This case gives an overview of hydrometallurgical processes that remove impurity metals and recover copper from flue dust. With impurity metal levels in concentrates increasing, one option to enhance impurity removal from the smelter refinery circuit is hydrometallurgical treatment of smelter flue dust.
The conventional method for controlling flue dust has been recirculation back to the smelter furnace. When impurities start to accumulate in the circuit and there are unacceptable impurity levels in anodes, different solutions need to be used. Even though impurity levels have increased over time, the quality requirements for anodes remain restrictive as higher impurity levels would mean a greater need for solution purification at the electrolytic refinery and more bleed treatment. But as only some of the impurities can be removed with bleed and solution purification, more bleed treatment would mean increased costs for refineries, which cannot be tolerated.
Based on raw material variations and impurity behavior, smelters have become more interested in alternative purification methods. The hydrometallurgical treatment of flue dust is a potential way to control impurities as treating flue dust components externally means impurities do not accumulate, leading to improved impurity control.
Impurity levels can be balanced between flue dust and different slag qualities. Depending on the impurities present, the slag can also be the exit point from a flowsheet with the process tailored for improved recoveries. Based on plant economics, a common feature is that copper needs to be recovered. This can be done in various ways such as directly in copper cathodes, via precipitation, or through crystallization as copper sulfate, which is a powerful coolant when returned to smelter furnaces.
Arsenic, antimony, and bismuth levels in electrolyte also influence electrorefinery efficiency and must be taken into account. The primary reason for hydrometallurgical processing is that there isn’t any other reasonable pyrometallurgical processing method for high-impurity flue dust. A secondary reason is that in some cases the dust contains valuable elements. Especially when the lead and zinc content in flue dust is extremely high and accumulation of these elements in the smelter mass balance needs to be avoided, it is essential to recover these elements using hydrometallurgical processing.

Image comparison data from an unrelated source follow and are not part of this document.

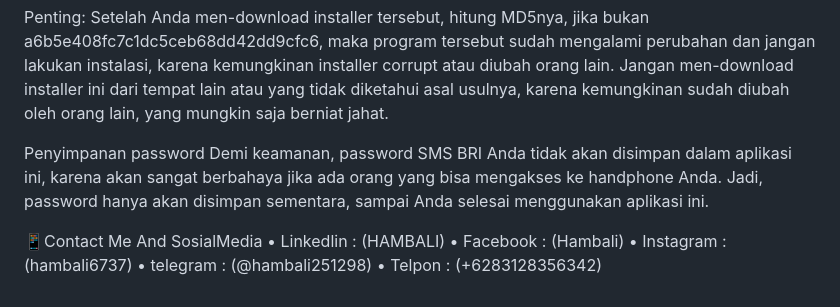
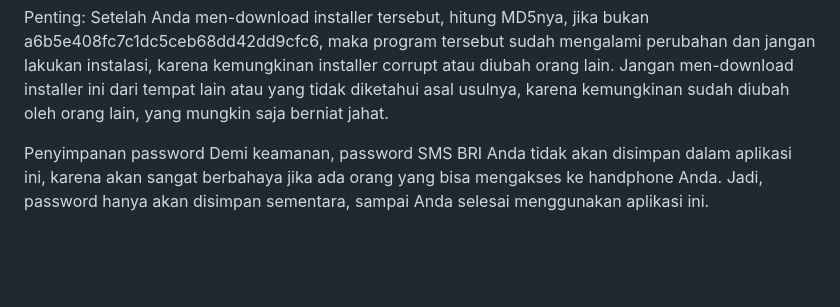
Before and after one commit to HAMBALI251298/BRImo-mobile, a Markdown page: README.md, the part around the change. Rendered like a GitHub page; blank space fills up the shorter version.

```diff
--- a/README.md
+++ b/README.md
@@ -55,10 +55,3 @@ Penting: Setelah Anda men-download installer tersebut, hitung MD5nya, jika bukan
 
 Penyimpanan password
 Demi keamanan, password SMS BRI Anda tidak akan disimpan dalam aplikasi ini, karena akan sangat berbahaya jika ada orang yang bisa mengakses ke handphone Anda. Jadi, password hanya akan disimpan sementara, sampai Anda selesai menggunakan aplikasi ini.
-
-📱Contact Me And SosialMedia
-• Linkedlin : (HAMBALI)
-• Facebook  : (Hambali)
-• Instagram : (hambali6737)
-• telegram  : (@hambali251298)
-• Telpon    : (+6283128356342)
```
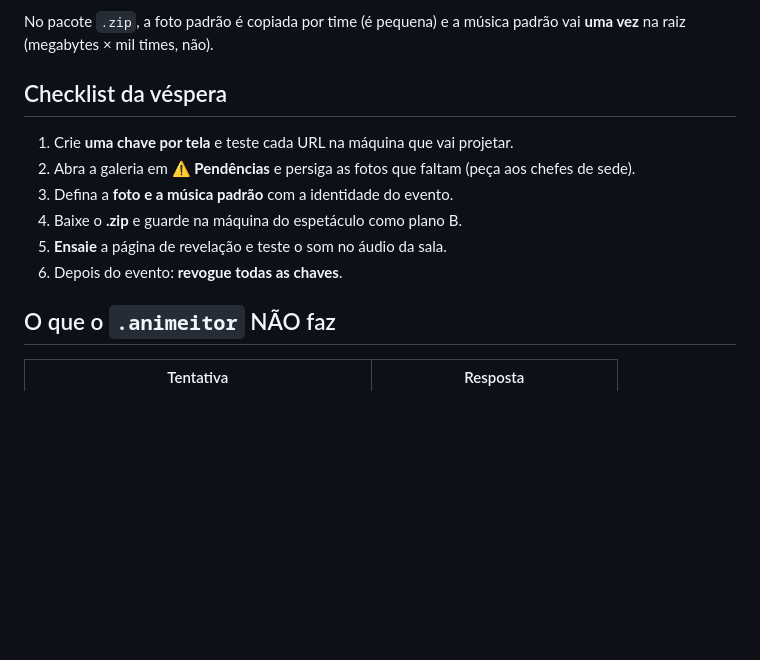
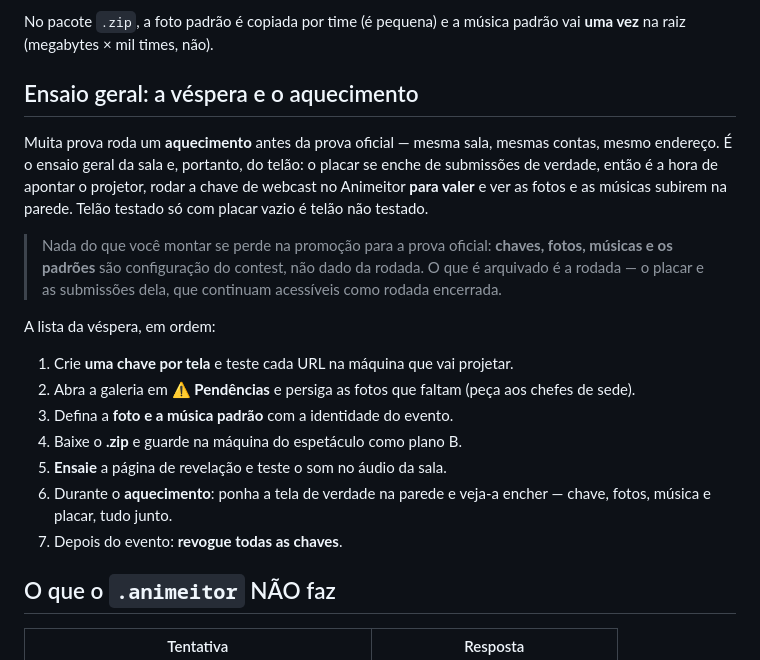
Before and after one commit to cd-moj/cdmoj, a Markdown page: docs/MANUAL-ANIMEITOR.md, the part around the change. GitHub-like rendering; blank space fills up the shorter version.

```diff
--- a/docs/MANUAL-ANIMEITOR.md
+++ b/docs/MANUAL-ANIMEITOR.md
@@ -81,14 +81,28 @@ vinheta — ou volta ao padrão de fábrica do MOJ. **Só você e o administrado
 No pacote `.zip`, a foto padrão é copiada por time (é pequena) e a música padrão vai **uma vez** na
 raiz (megabytes × mil times, não).
 
-## Checklist da véspera
+## Ensaio geral: a véspera e o aquecimento
+
+Muita prova roda um **aquecimento** antes da prova oficial — mesma sala, mesmas contas, mesmo
+endereço. É o ensaio geral da sala e, portanto, do telão: o placar se enche de submissões de
+verdade, então é a hora de apontar o projetor, rodar a chave de webcast no Animeitor **para
+valer** e ver as fotos e as músicas subirem na parede. Telão testado só com placar vazio é telão
+não testado.
+
+> Nada do que você montar se perde na promoção para a prova oficial: **chaves, fotos, músicas e
+> os padrões** são configuração do contest, não dado da rodada. O que é arquivado é a rodada — o
+> placar e as submissões dela, que continuam acessíveis como rodada encerrada.
+
+A lista da véspera, em ordem:
 
 1. Crie **uma chave por tela** e teste cada URL na máquina que vai projetar.
 2. Abra a galeria em **⚠ Pendências** e persiga as fotos que faltam (peça aos chefes de sede).
 3. Defina a **foto e a música padrão** com a identidade do evento.
 4. Baixe o **.zip** e guarde na máquina do espetáculo como plano B.
 5. **Ensaie** a página de revelação e teste o som no áudio da sala.
-6. Depois do evento: **revogue todas as chaves**.
+6. Durante o **aquecimento**: ponha a tela de verdade na parede e veja-a encher — chave, fotos,
+   música e placar, tudo junto.
+7. Depois do evento: **revogue todas as chaves**.
 
 ## O que o `.animeitor` NÃO faz
 
```
Also changed, not shown: docs/MANUAL-JUIZ.md (+37 -1 lines), docs/MANUAL-STAFF.md (+40 -8 lines).
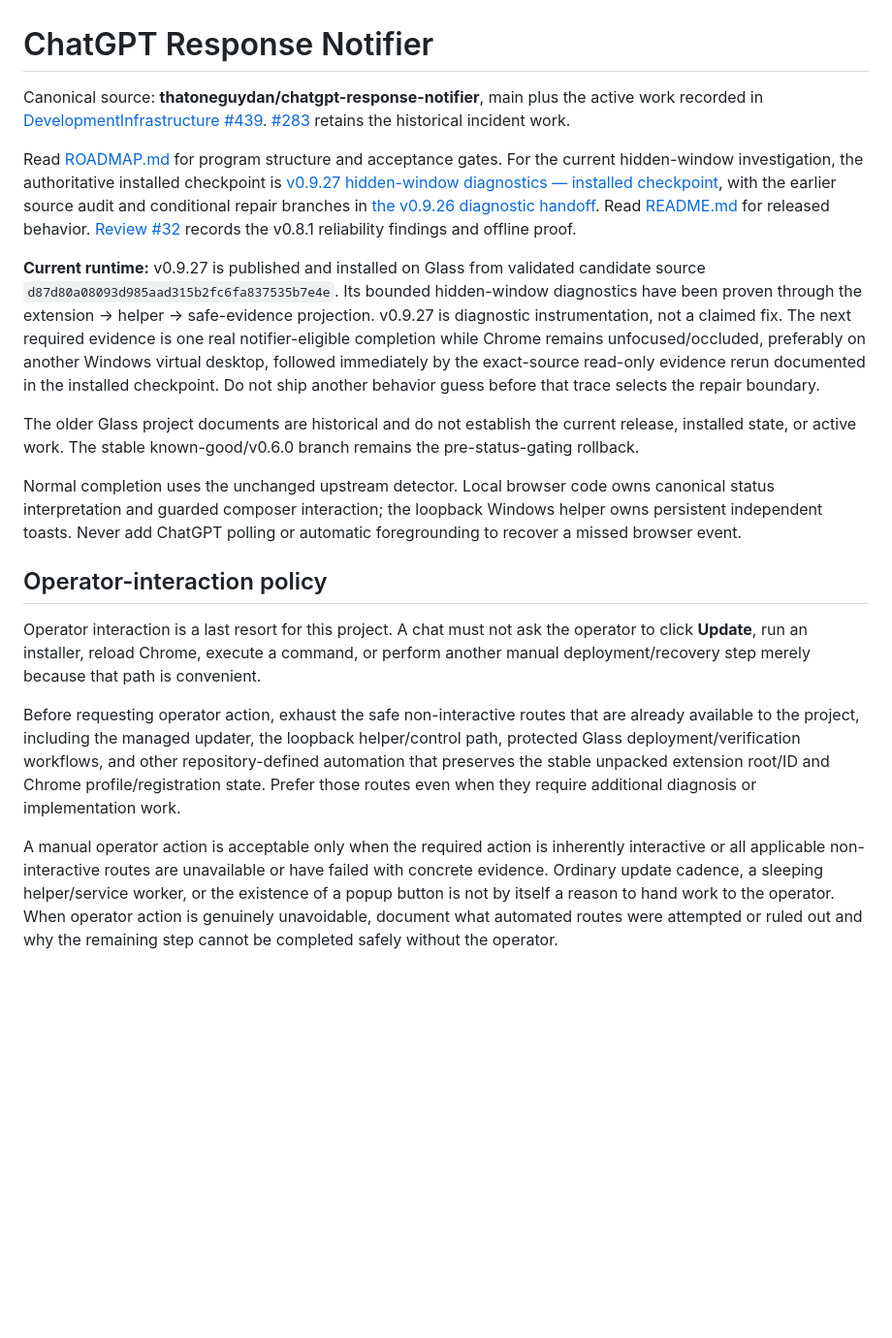
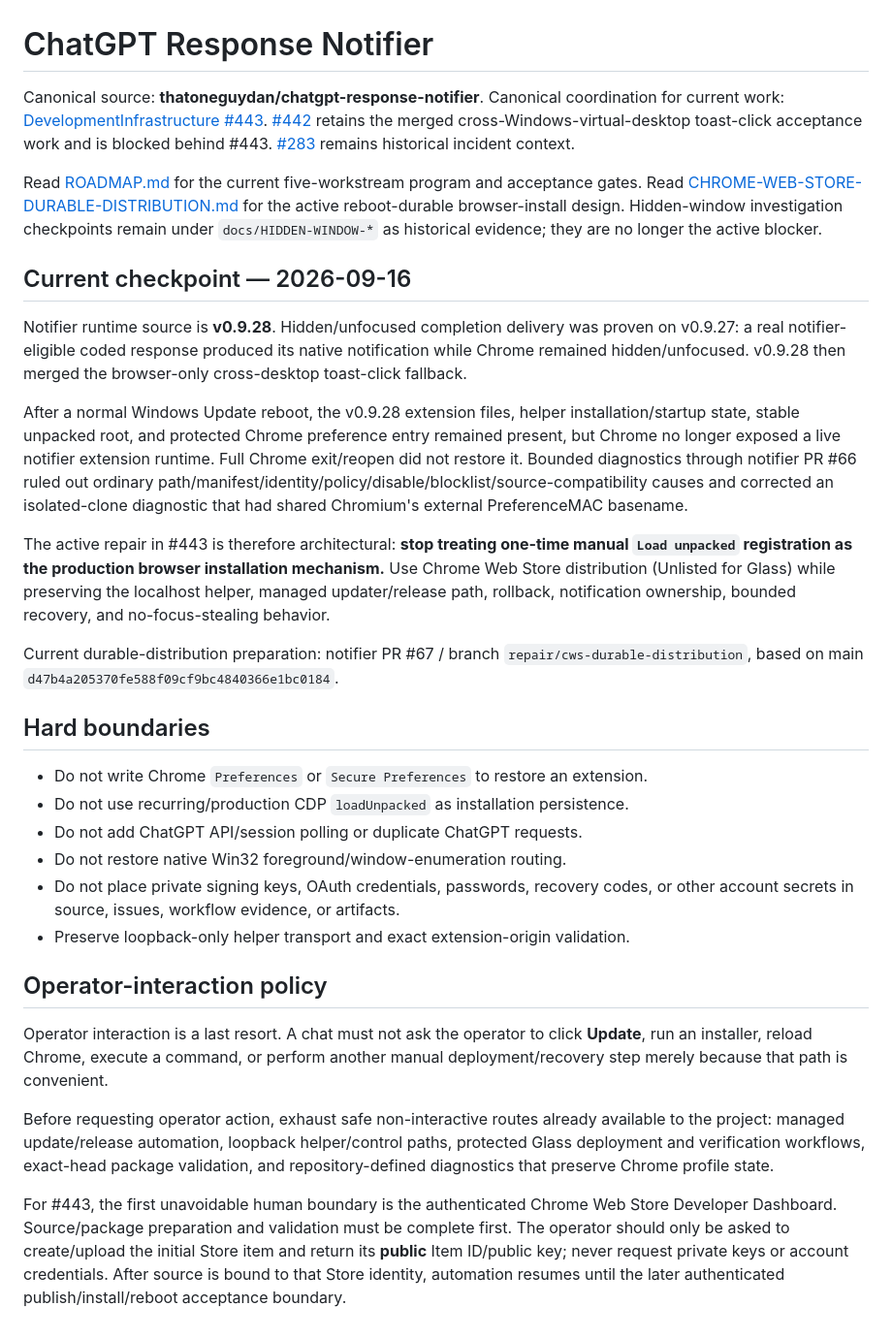
Before and after one commit to thatoneguydan/chatgpt-response-notifier, a Markdown page: PROJECT.md, the part around the change. Shown at 97% size. Rendered like a GitHub page; blank space fills up the shorter version.

Commit message:
Route notifier project to reboot-durable distribution work

```diff
--- a/PROJECT.md
+++ b/PROJECT.md
@@ -1,19 +1,32 @@
 # ChatGPT Response Notifier
 
-Canonical source: **thatoneguydan/chatgpt-response-notifier**, main plus the active work recorded in [DevelopmentInfrastructure #439](https://github.com/thatoneguydan/DevelopmentInfrastructure/issues/439). [#283](https://github.com/thatoneguydan/DevelopmentInfrastructure/issues/283) retains the historical incident work.
+Canonical source: **thatoneguydan/chatgpt-response-notifier**. Canonical coordination for current work: [DevelopmentInfrastructure #443](https://github.com/thatoneguydan/DevelopmentInfrastructure/issues/443). [#442](https://github.com/thatoneguydan/DevelopmentInfrastructure/issues/442) retains the merged cross-Windows-virtual-desktop toast-click acceptance work and is blocked behind #443. [#283](https://github.com/thatoneguydan/DevelopmentInfrastructure/issues/283) remains historical incident context.
 
-Read [ROADMAP.md](ROADMAP.md) for program structure and acceptance gates. For the current hidden-window investigation, the authoritative installed checkpoint is [v0.9.27 hidden-window diagnostics — installed checkpoint](docs/HIDDEN-WINDOW-DIAGNOSTICS-V0927-INSTALLED-2026-09-15.md), with the earlier source audit and conditional repair branches in [the v0.9.26 diagnostic handoff](docs/HIDDEN-WINDOW-DIAGNOSTIC-HANDOFF-2026-09-15.md). Read [README.md](README.md) for released behavior. [Review #32](https://github.com/thatoneguydan/chatgpt-response-notifier/issues/32) records the v0.8.1 reliability findings and offline proof.
+Read [ROADMAP.md](ROADMAP.md) for the current five-workstream program and acceptance gates. Read [CHROME-WEB-STORE-DURABLE-DISTRIBUTION.md](docs/CHROME-WEB-STORE-DURABLE-DISTRIBUTION.md) for the active reboot-durable browser-install design. Hidden-window investigation checkpoints remain under `docs/HIDDEN-WINDOW-*` as historical evidence; they are no longer the active blocker.
 
-**Current runtime:** v0.9.27 is published and installed on Glass from validated candidate source `d87d80a08093d985aad315b2fc6fa837535b7e4e`. Its bounded hidden-window diagnostics have been proven through the extension → helper → safe-evidence projection. v0.9.27 is diagnostic instrumentation, not a claimed fix. The next required evidence is one real notifier-eligible completion while Chrome remains unfocused/occluded, preferably on another Windows virtual desktop, followed immediately by the exact-source read-only evidence rerun documented in the installed checkpoint. Do not ship another behavior guess before that trace selects the repair boundary.
+## Current checkpoint — 2026-09-16
 
-The older Glass project documents are historical and do not establish the current release, installed state, or active work. The stable known-good/v0.6.0 branch remains the pre-status-gating rollback.
+Notifier runtime source is **v0.9.28**. Hidden/unfocused completion delivery was proven on v0.9.27: a real notifier-eligible coded response produced its native notification while Chrome remained hidden/unfocused. v0.9.28 then merged the browser-only cross-desktop toast-click fallback.
 
-Normal completion uses the unchanged upstream detector. Local browser code owns canonical status interpretation and guarded composer interaction; the loopback Windows helper owns persistent independent toasts. Never add ChatGPT polling or automatic foregrounding to recover a missed browser event.
+After a normal Windows Update reboot, the v0.9.28 extension files, helper installation/startup state, stable unpacked root, and protected Chrome preference entry remained present, but Chrome no longer exposed a live notifier extension runtime. Full Chrome exit/reopen did not restore it. Bounded diagnostics through notifier PR #66 ruled out ordinary path/manifest/identity/policy/disable/blocklist/source-compatibility causes and corrected an isolated-clone diagnostic that had shared Chromium's external PreferenceMAC basename.
+
+The active repair in #443 is therefore architectural: **stop treating one-time manual `Load unpacked` registration as the production browser installation mechanism.** Use Chrome Web Store distribution (Unlisted for Glass) while preserving the localhost helper, managed updater/release path, rollback, notification ownership, bounded recovery, and no-focus-stealing behavior.
+
+Current durable-distribution preparation: notifier PR #67 / branch `repair/cws-durable-distribution`, based on main `d47b4a205370fe588f09cf9bc4840366e1bc0184`.
+
+## Hard boundaries
+
+- Do not write Chrome `Preferences` or `Secure Preferences` to restore an extension.
+- Do not use recurring/production CDP `loadUnpacked` as installation persistence.
+- Do not add ChatGPT API/session polling or duplicate ChatGPT requests.
+- Do not restore native Win32 foreground/window-enumeration routing.
+- Do not place private signing keys, OAuth credentials, passwords, recovery codes, or other account secrets in source, issues, workflow evidence, or artifacts.
+- Preserve loopback-only helper transport and exact extension-origin validation.
 
 ## Operator-interaction policy
 
-Operator interaction is a last resort for this project. A chat must not ask the operator to click **Update**, run an installer, reload Chrome, execute a command, or perform another manual deployment/recovery step merely because that path is convenient.
+Operator interaction is a last resort. A chat must not ask the operator to click **Update**, run an installer, reload Chrome, execute a command, or perform another manual deployment/recovery step merely because that path is convenient.
 
-Before requesting operator action, exhaust the safe non-interactive routes that are already available to the project, including the managed updater, the loopback helper/control path, protected Glass deployment/verification workflows, and other repository-defined automation that preserves the stable unpacked extension root/ID and Chrome profile/registration state. Prefer those routes even when they require additional diagnosis or implementation work.
+Before requesting operator action, exhaust safe non-interactive routes already available to the project: managed update/release automation, loopback helper/control paths, protected Glass deployment and verification workflows, exact-head package validation, and repository-defined diagnostics that preserve Chrome profile state.
 
-A manual operator action is acceptable only when the required action is inherently interactive or all applicable non-interactive routes are unavailable or have failed with concrete evidence. Ordinary update cadence, a sleeping helper/service worker, or the existence of a popup button is not by itself a reason to hand work to the operator. When operator action is genuinely unavoidable, document what automated routes were attempted or ruled out and why the remaining step cannot be completed safely without the operator.
+For #443, the first unavoidable human boundary is the authenticated Chrome Web Store Developer Dashboard. Source/package preparation and validation must be complete first. The operator should only be asked to create/upload the initial Store item and return its **public** Item ID/public key; never request private keys or account credentials. After source is bound to that Store identity, automation resumes until the later authenticated publish/install/reboot acceptance boundary.
```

Impurity metal removal and copper recovery can be done, for example, by leaching the flash smelting furnace boiler, converting furnace boiler, and ESP flue dust. Impure wash acid and acidic wastewater from the acid plant can be recycled to the hydrometallurgical plant where it is used for leaching smelter dust (Figure 1).